Conventional road construction approaches are usually capital and technology-intensive. In contrast, this method proposes a strategy for labour-intensive construction of environmentally sound rural roads, which is a good alternative for many developing countries. Accompanied by additional support measures (e.g. agricultural extension services, business creation training), the construction of rural roads can serve as a “backbone” of socio-economic rehabilitation and development in areas which lack assets, due to their remoteness, adverse environmental conditions, or the impacts of on-going or recently ended conflicts.
The Rural Road Construction Strategy fosters socio-economic development in the project area:
  • by providing large-scale employment during road construction and maintenance activities in the short-term, and
  • by improving accessibility of target areas and populations in the medium and long-term.
The proposed method is strongly influenced by the “Green Road”, which has been jointly developed and continuously improved by Swiss and German development cooperation in the Himalayas since the 1970s. It aims at constructing low-cost, but technically appropriate rural roads, which are built using participatory, labour-intensive methods and have the lowest possible environmental impact. “Green roads” are low-volume, fair-weather earthen roads, which are adapted to local envi-ronmental conditions and can easily be maintained by local road users.

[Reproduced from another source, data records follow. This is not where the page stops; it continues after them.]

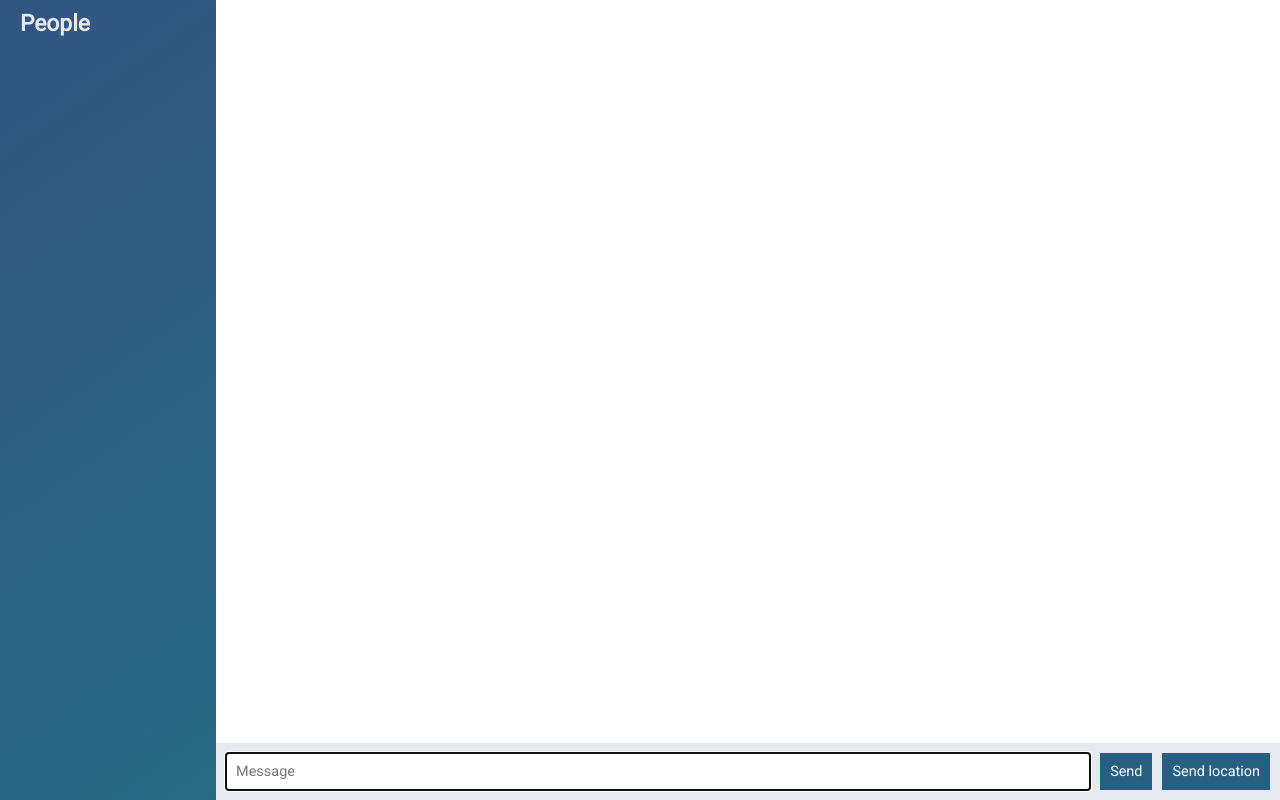
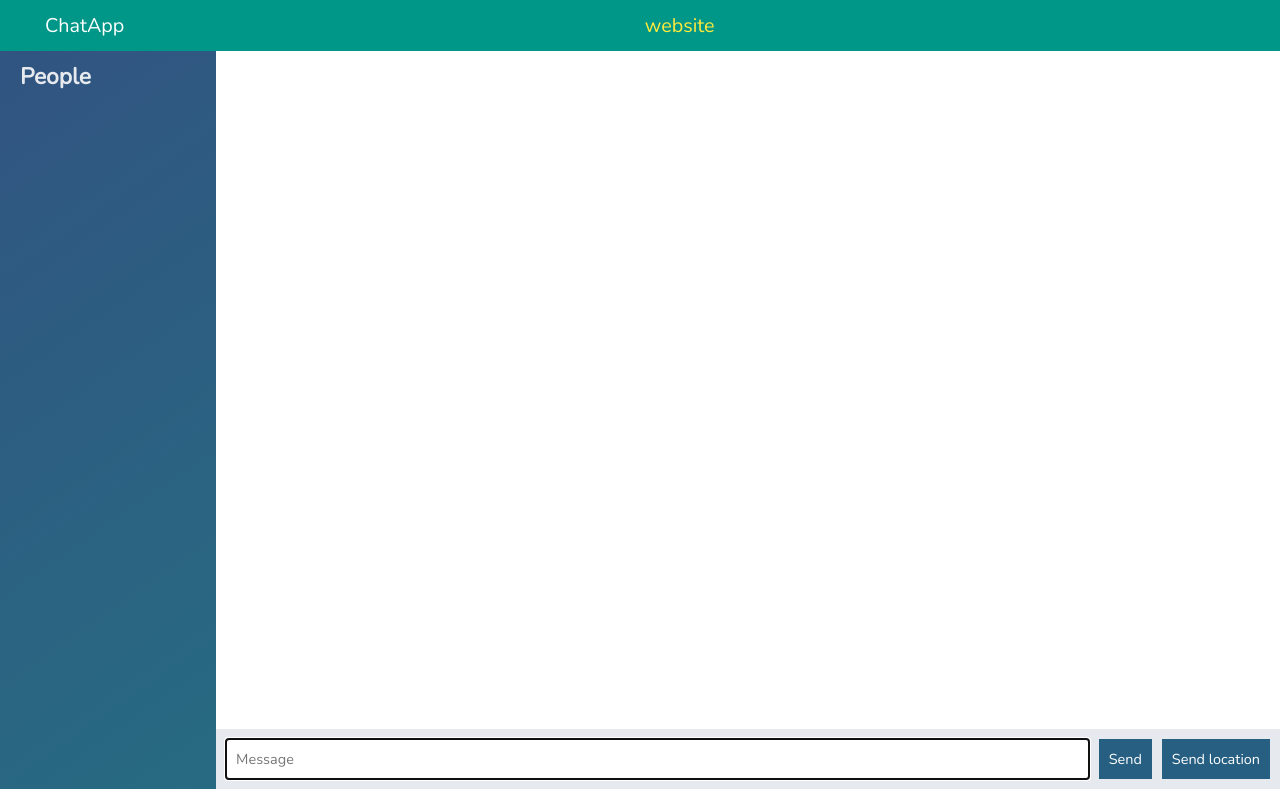
Before and after one commit to Divine-Arrow/chatApp-Andrew, a website: page public/chat.html in a window 1280 px wide. Drawn offline with nearby package versions, Linux system fonts and the light colour scheme; no server answers.

Commit message:
adding navbar

```diff
--- a/public/chat.html
+++ b/public/chat.html
@@ -5,18 +5,28 @@
     <meta charset="utf-8">
     <meta name="viewport" content="width=device-width, initial-scale=1.0 user-scalable=no">
     <link rel="shortcut icon" href="/images/favicon.ico" type="image/x-icon">
-    <link href="https://fonts.googleapis.com/css?family=Roboto" rel="stylesheet">
+    <link href="https://fonts.googleapis.com/css?family=Nunito" rel="stylesheet">
     <link rel="icon" href="/images/favicon.ico" type="image/x-icon">
     <link rel="stylesheet" href="/css/styles.css">
     <title>Join | ChatApp</title>
 </head>
 
-<body class="chat">
+<body>
+    <nav>
+        <div id="roomName">
+            <a href="/">
+                </h1 id="appName">ChatApp</h1>
+            </a>
+            <h5 id="roomNameHead">website</h5>
+        </div>
+    </nav>
+    <div class="chat">
         <div class="chat__sidebar">
-        <a href="/"><h3>People</h3></a>
+            <h3>People</h3>
             <div id="users"></div>
         </div>
         <div class="chat__main">
+
             <ol id="messages" class="chat__messages"></ol>
             <div class="chat__footer">
                 <form id="message-form">
@@ -50,6 +60,7 @@
                     </div>
                 </li>
             </script>
+    </div>
 
     <script src="/socket.io/socket.io.js"></script>
     <script src="/js/libs/jquery-3.3.1.min.js"></script>
--- a/public/css/styles.css
+++ b/public/css/styles.css
@@ -1,8 +1,43 @@
+* {
+    box-sizing: border-box;
+    margin: 0;
+    padding: 0;
+    font-family: 'Nunito';
+    font-weight: 300;
+    font-size: .95rem
+}
+
+nav {
+    width: 100%;
+    background-color: #009688;
+    color: white;
+    padding: 12px 45px;
+    position: fixed;
+    top: 0px;
+}
+
+nav a {
+    text-decoration: none;
+    color: white;
+    font-size: 1.3rem;
+    float: left;
+}
+
+#appName {
+    color: white;
+}
+
+#roomName, #roomNameHead {
+    text-align: center;
+    font-size: 1.3rem;
+    color: #FFEB3B;
+}
+
 button,
 button:hover {
     border: none;
     color: #fff;
-    padding: 10px
+    padding: 10px;
 }
 
 .chat__messages,
@@ -10,14 +45,6 @@ button:hover {
     list-style-type: none
 }
 
-* {
-    box-sizing: border-box;
-    margin: 0;
-    padding: 0;
-    font-family: 'Roboto', sans-serif;
-    font-weight: 300;
-    font-size: .95rem
-}
 
 li,
 ul {
@@ -52,7 +79,7 @@ button:disabled {
 .centered-form {
     display: flex;
     align-items: center;
-    height: 100vh;
+    height: 92.2vh;
     width: 100vw;
     justify-content: center;
     background: -moz-linear-gradient(125deg, rgba(39, 107, 130, 1) 0, rgba(49, 84, 129, 1) 100%);
@@ -96,13 +123,14 @@ button:disabled {
 }
 
 .chat {
-    display: flex
+    display: flex;
+    margin-top: 51px;
 }
 
 .chat__sidebar {
     overflow-y: scroll;
     width: 260px;
-    height: 100vh;
+    height: 92.2vh;
     background: -moz-linear-gradient(125deg, rgba(39, 107, 130, 1) 0, rgba(49, 84, 129, 1) 100%);
     background: -webkit-gradient(linear, left top, right bottom, color-stop(0, rgba(49, 84, 129, 1)), color-stop(100%, rgba(39, 107, 130, 1)));
     background: -webkit-linear-gradient(125deg, rgba(39, 107, 130, 1) 0, rgba(49, 84, 129, 1) 100%);
@@ -142,7 +170,7 @@ button:disabled {
 .chat__main {
     display: flex;
     flex-direction: column;
-    height: 100vh;
+    height: 92.2vh;
     width: 100%
 }
 
--- a/public/js/chat.js
+++ b/public/js/chat.js
@@ -21,6 +21,7 @@ var scrollToBottom = () => {
 socket.on('connect', () => {
     var params = $.deparam(window.location.search);
     params.room = params.room.toLowerCase();
+    $('#roomNameHead').text(params.room);
     socket.emit('join', params, (err) => {
         if (err) {
             alert(err);
@@ -112,9 +113,9 @@ locationBtn.on('click', () => {
 
 
 // list
-socket.on('updateUserList', (user) => {
+socket.on('updateUserList', (users) => {
     var ol = $('<ol>')
-    user.forEach((u) => {
+    users.forEach((u) => {
         var li = $('<li>').text(u)
         ol.append(li);
     });
```
Also changed, not shown: public/index.html (+1 -1 lines). Lines whose indentation alone changed are shown as unchanged.
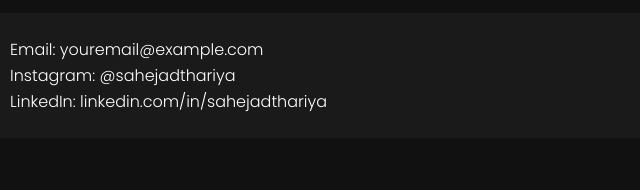
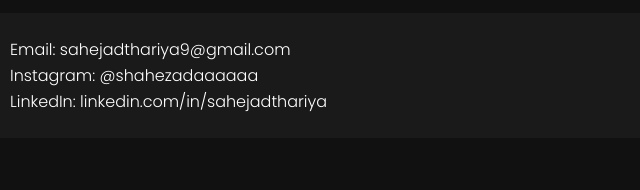
Before and after one commit to sahejadthariya/sahejadthariya.github.io, a plain HTML site: page index.html in a window 1280 px wide. Shown: the part 1498-1688 px from the top of the page, 154-794 px from the left. Drawn offline with Linux system fonts and the light colour scheme.

Commit message:
Update index.html

```diff
--- a/index.html
+++ b/index.html
@@ -138,8 +138,8 @@
     <section id="contact">
       <h2>Contact / Connect</h2>
       <div class="card">
-        <p>Email: youremail@example.com</p>
-        <p>Instagram: @sahejadthariya</p>
+        <p>Email: sahejadthariya9@gmail.com</p>
+        <p>Instagram: @shahezadaaaaaa</p>
         <p>LinkedIn: linkedin.com/in/sahejadthariya</p>
       </div>
     </section>
```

Using Food-for-Work (FfW) and/or Cash-for-Work (CfW) opportunities, the labour-intensive method fits perfectly into on-going international discussions on large-scale and labour-intensive public works schemes especially in the context of integrated development and food security approaches. In (post-)emergency situations, the strategy helps to strengthen the links between relief, rehabilitation and development activities (LRRD). It can easily be adapted as a job-creation measure for groups of demobilised combatants and other conflict-affected parts of the population, thus fitting into the context of disarmament, demobilisation and reintegration programmes (DDR).

This method includes lessons learned and best practices of three projects implemented by Deutsche Gesellschaft für Internationale Zusammenarbeit (GIZ) on behalf of the German Federal Ministry for Economic Cooperation and Development (BMZ) in Mid- and Far-Western Nepal:
  • Food Security and Rehabilitation Project (FSRP), Rukum & Rolpa Districts (2004-2008)
  • Reintegration and Reconstruction Project (ReRe), Rukum & Rolpa Districts (2008-2010)
  • Improvement of Livelihoods in Rural Areas (ILRA), Bajhang & Baitadi Districts (2009-2012)
This method is accompanied by two examples, which provide more detailed information on lessons learned from Nepal.
These examples are:
  1. “Community-Based Road Construction in Times of Conflict in Mid-Western Nepal”
  2. “Community-Based Road Construction for the Improvement of Livelihoods in Far-Western Nepal”